Initially weak EU statements against China’s actions in Hong Kong are slowly evolving into more assertively condemnatory language, but Merkel herself remains committed to striking a note of caution, remarking blandly in a recent interview that “China has become a global player. That makes us partners in economic cooperation and combating climate change, but also competitors with very different political systems. Not to talk to each other would certainly be a bad idea.”
A hangover from a vanished age of multilateral cooperation through trade rather than multipolar competition through foreign policy, Merkel’s natural caution will likely dampen any meaningful action towards reshaping the EU into a major geopolitical player. In the dying days of her generation-long role as Europe’s most powerful politician, Merkel will likely leave dramatic action to her successor, whoever that will be, with the potential heirs to her throne already vying to establish themselves as serious strategic thinkers on the European plane. For the continental bloc to survive the coming era of great power competition, concerted action to reshape the union into a strategic actor will need to happen soon.

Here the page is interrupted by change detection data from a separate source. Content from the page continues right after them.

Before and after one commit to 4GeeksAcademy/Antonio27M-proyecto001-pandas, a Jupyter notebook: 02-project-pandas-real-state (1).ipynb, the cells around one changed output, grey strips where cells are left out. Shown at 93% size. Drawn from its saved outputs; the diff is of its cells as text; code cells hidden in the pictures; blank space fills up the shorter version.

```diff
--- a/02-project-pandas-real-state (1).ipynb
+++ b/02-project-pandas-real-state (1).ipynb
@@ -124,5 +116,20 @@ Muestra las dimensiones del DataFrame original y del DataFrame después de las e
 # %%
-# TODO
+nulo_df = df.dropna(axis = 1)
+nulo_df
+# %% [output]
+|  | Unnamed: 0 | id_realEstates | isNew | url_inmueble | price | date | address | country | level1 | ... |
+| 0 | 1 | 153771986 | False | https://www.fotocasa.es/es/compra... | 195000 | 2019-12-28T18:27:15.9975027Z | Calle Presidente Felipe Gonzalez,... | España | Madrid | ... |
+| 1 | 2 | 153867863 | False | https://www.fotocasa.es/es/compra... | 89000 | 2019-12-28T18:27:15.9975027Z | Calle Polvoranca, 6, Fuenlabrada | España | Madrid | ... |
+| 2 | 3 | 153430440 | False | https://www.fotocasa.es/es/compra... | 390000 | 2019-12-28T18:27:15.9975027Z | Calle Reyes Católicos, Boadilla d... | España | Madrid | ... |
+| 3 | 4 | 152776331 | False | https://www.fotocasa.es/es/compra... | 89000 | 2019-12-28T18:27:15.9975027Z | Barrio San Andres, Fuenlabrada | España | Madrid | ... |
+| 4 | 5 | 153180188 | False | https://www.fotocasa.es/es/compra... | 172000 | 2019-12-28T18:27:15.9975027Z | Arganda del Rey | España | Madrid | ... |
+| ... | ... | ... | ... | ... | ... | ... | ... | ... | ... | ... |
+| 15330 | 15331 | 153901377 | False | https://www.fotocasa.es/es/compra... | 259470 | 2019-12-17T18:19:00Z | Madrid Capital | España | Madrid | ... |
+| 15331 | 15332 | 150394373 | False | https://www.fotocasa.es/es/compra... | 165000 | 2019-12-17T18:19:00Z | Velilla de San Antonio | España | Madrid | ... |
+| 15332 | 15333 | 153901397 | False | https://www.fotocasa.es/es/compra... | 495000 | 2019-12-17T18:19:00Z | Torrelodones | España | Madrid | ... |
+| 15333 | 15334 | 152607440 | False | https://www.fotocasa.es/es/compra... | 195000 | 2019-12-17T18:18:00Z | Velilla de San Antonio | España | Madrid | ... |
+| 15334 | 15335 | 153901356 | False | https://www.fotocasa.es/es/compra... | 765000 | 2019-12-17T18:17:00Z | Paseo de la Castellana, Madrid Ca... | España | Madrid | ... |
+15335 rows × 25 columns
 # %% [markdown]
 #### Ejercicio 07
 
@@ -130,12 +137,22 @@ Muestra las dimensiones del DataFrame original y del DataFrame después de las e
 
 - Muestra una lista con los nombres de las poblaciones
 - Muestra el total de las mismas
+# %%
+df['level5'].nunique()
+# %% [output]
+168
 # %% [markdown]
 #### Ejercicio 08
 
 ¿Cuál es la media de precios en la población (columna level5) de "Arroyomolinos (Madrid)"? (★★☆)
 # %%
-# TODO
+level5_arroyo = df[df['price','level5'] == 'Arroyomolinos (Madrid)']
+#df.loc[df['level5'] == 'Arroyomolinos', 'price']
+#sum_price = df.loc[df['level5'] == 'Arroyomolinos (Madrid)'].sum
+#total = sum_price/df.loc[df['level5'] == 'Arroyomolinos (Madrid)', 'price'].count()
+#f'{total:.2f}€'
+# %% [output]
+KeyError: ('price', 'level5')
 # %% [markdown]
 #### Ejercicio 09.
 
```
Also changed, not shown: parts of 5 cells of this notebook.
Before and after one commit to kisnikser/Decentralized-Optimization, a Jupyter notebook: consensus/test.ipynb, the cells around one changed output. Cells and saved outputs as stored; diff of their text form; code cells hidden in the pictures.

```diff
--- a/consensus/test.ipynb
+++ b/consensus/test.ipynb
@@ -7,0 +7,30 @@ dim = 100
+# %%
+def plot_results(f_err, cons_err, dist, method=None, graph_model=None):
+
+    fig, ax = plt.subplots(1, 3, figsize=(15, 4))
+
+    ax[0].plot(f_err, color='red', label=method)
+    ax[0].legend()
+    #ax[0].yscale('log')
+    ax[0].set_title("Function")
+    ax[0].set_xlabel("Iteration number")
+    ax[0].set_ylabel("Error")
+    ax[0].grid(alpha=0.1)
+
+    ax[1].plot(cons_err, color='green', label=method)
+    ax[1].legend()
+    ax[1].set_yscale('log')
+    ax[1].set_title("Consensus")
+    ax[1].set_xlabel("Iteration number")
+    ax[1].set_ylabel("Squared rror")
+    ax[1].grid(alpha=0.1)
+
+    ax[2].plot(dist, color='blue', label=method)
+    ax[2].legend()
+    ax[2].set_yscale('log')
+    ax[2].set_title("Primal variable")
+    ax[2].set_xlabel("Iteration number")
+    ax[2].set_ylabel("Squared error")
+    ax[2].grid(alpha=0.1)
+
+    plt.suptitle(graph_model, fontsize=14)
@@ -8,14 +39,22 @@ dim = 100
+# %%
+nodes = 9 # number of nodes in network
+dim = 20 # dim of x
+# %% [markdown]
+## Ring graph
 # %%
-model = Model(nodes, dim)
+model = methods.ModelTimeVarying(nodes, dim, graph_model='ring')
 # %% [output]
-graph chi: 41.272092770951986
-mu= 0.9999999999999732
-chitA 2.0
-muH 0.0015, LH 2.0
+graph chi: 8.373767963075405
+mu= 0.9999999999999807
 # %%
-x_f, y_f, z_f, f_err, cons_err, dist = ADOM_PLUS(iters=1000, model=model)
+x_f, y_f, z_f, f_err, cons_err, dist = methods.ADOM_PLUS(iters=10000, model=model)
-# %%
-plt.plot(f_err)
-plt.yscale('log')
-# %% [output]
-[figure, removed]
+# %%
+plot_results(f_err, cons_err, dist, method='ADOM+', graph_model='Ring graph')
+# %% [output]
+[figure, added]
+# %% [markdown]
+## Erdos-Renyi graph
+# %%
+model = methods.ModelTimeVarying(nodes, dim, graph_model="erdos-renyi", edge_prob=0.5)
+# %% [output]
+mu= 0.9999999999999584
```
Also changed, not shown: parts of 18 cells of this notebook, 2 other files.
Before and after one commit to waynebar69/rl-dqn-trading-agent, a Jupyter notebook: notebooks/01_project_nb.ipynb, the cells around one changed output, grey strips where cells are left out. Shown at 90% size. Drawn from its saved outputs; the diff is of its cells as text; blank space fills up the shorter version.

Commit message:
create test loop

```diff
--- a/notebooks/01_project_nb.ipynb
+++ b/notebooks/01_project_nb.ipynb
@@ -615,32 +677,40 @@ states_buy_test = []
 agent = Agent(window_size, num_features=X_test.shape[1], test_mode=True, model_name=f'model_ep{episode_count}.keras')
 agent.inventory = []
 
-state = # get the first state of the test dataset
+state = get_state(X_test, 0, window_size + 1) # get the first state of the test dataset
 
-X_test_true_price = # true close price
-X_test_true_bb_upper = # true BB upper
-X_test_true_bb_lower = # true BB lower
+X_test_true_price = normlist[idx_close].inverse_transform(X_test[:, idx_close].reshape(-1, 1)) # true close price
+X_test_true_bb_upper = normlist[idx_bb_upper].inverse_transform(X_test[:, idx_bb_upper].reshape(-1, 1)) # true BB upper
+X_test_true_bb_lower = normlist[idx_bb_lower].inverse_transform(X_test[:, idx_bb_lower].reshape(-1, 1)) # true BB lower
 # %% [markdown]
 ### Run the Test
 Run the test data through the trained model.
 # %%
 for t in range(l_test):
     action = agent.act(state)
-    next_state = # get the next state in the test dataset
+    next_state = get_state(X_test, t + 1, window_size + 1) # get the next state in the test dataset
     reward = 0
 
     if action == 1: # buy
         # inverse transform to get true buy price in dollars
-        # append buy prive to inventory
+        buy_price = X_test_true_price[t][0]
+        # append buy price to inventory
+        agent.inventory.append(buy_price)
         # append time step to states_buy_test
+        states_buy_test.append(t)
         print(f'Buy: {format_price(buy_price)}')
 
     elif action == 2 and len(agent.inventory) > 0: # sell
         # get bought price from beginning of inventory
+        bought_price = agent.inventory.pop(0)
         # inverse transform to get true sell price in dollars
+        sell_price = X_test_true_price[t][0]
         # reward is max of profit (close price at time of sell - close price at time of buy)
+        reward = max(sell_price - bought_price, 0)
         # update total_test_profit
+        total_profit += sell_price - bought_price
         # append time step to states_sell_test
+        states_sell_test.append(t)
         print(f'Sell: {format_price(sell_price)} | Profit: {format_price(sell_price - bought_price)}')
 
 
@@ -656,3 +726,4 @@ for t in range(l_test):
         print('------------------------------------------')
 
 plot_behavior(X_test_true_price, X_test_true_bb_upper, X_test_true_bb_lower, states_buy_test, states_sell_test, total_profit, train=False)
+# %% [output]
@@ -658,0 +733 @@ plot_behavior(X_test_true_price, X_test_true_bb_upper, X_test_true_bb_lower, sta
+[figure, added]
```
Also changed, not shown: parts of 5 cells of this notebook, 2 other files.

While Germany wishes to extend its holiday from history for as long as possible, Russia and Turkey are already spreading their beach towels across the Mediterranean’s most desirable real estate, and the romance with China is already turning sour. This may be the EU’s Hamilton moment, but with Germany at the reins, it is one without a Hamilton to rise to the occasion.